While I knew of ELIZABETH WILLING POWEL, I confess I did not appreciate the close relationship she had with George Washington. In 1792 Washington was debating whether to serve a second term as president. He wanted to retire: Mount Vernon beckoned and his health was deteriorating. But he knew that problems were brewing at home regarding the direction the new nation should take. Abroad there was the question of how to position the United States in the impending conflict between France and England. Washington’s friends and advisers were urging him to stay on in light of these challenges. He confided his doubts to Elizabeth Powel and, in the following long letter, she sets forth the reasons why he should serve a second term. I have broken this amazing piece of writing into paragraphs to make it easier to read.

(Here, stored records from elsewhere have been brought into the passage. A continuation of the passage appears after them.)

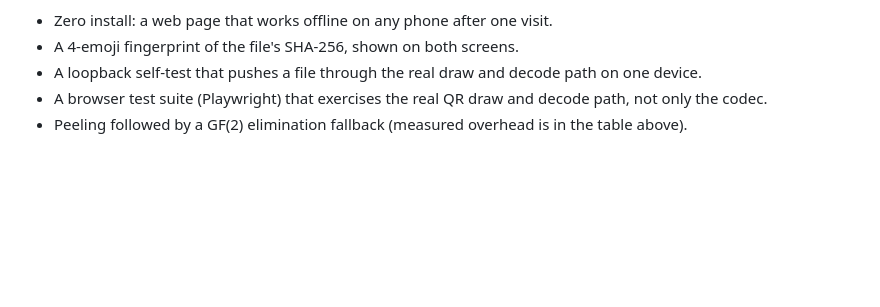
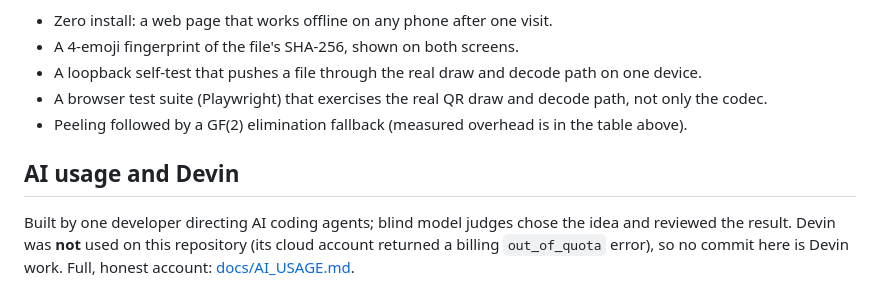
Before and after one commit to ryyansafar/lightlink, a Markdown page: README.md, the part around the change. Rendered like a GitHub page; blank space fills up the shorter version.

Commit message:
docs: say how AI was used and that Devin was not used here

```diff
--- a/README.md
+++ b/README.md
@@ -87,3 +87,7 @@ What is different here is packaging and verification:
 - A loopback self-test that pushes a file through the real draw and decode path on one device.
 - A browser test suite (Playwright) that exercises the real QR draw and decode path, not only the codec.
 - Peeling followed by a GF(2) elimination fallback (measured overhead is in the table above).
+
+## AI usage and Devin
+
+Built by one developer directing AI coding agents; blind model judges chose the idea and reviewed the result. Devin was **not** used on this repository (its cloud account returned a billing `out_of_quota` error), so no commit here is Devin work. Full, honest account: [docs/AI_USAGE.md](docs/AI_USAGE.md).
```
Also changed, not shown: docs/AI_USAGE.md (added, +29 -0 lines).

[Philadelphia] November 17th 1792My dear Sir
After I had parted with you on Thursday, my Mind was thrown into a Train of Reflections in Consequence of the Sentiments that you had confided to me. For tho’ they were not new, yet I had flattered myself that a nearer View of the Consequences that would probably ensue upon your quitting a Trust, upon the proper Execution of which the Repose of Millions might be eventually depending, would have pointed out to you the Impropriety, or to use a stronger Word, the Impracticability of carrying your Intentions into Effect—Regard for you and Anxiety for the Wellfare of our common Country, have determined me to submit to your Consideration the Thoughts which have occured to me on this Subject, and which, I think, it would be inconsistent with my Friendship for you to withold.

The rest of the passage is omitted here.